§ **INPUT**:
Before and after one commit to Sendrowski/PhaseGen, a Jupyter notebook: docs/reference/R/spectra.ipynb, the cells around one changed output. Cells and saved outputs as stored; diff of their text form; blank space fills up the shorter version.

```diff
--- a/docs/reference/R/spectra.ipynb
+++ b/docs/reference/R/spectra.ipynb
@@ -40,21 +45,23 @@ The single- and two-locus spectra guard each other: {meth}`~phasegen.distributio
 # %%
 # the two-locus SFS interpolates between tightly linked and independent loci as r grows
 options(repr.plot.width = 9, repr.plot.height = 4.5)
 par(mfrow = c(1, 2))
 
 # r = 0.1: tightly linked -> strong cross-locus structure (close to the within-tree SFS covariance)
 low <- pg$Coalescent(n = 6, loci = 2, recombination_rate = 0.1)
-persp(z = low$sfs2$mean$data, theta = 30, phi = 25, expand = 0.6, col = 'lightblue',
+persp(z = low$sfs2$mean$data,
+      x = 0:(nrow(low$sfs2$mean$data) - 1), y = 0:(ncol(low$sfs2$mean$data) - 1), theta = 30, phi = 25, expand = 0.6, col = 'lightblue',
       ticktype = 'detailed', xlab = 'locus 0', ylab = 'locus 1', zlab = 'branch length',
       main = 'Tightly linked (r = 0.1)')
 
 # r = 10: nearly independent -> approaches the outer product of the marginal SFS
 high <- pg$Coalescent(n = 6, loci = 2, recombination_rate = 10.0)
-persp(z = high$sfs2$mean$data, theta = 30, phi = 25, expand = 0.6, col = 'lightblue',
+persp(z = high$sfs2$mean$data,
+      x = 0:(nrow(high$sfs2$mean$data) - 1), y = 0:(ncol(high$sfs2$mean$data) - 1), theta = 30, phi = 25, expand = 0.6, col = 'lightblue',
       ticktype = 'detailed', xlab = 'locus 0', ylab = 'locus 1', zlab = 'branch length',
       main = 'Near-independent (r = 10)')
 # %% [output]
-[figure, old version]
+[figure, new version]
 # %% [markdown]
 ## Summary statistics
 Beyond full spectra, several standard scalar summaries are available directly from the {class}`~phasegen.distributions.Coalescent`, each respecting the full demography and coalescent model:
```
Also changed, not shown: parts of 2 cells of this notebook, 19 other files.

==

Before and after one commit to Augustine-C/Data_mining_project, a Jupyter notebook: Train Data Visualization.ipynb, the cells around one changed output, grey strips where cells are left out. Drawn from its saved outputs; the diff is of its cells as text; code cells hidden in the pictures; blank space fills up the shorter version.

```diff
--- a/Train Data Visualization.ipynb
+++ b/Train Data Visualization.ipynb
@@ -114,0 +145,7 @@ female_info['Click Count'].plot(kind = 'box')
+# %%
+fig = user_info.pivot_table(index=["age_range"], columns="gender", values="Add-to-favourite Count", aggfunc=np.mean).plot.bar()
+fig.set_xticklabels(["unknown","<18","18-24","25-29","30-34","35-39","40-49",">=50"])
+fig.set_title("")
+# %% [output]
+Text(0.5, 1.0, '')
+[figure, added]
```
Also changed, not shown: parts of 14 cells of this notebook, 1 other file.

§ **EXERCISE**: Show all lines from the data that contain "locus".

§ **THE ANSWER**:
@@ -40,21 +45,23 @@ The single- and two-locus spectra guard each other: {meth}`~phasegen.distributio
 # the two-locus SFS interpolates between tightly linked and independent loci as r grows
 # r = 0.1: tightly linked -> strong cross-locus structure (close to the within-tree SFS covariance)
       ticktype = 'detailed', xlab = 'locus 0', ylab = 'locus 1', zlab = 'branch length',
       ticktype = 'detailed', xlab = 'locus 0', ylab = 'locus 1', zlab = 'branch length',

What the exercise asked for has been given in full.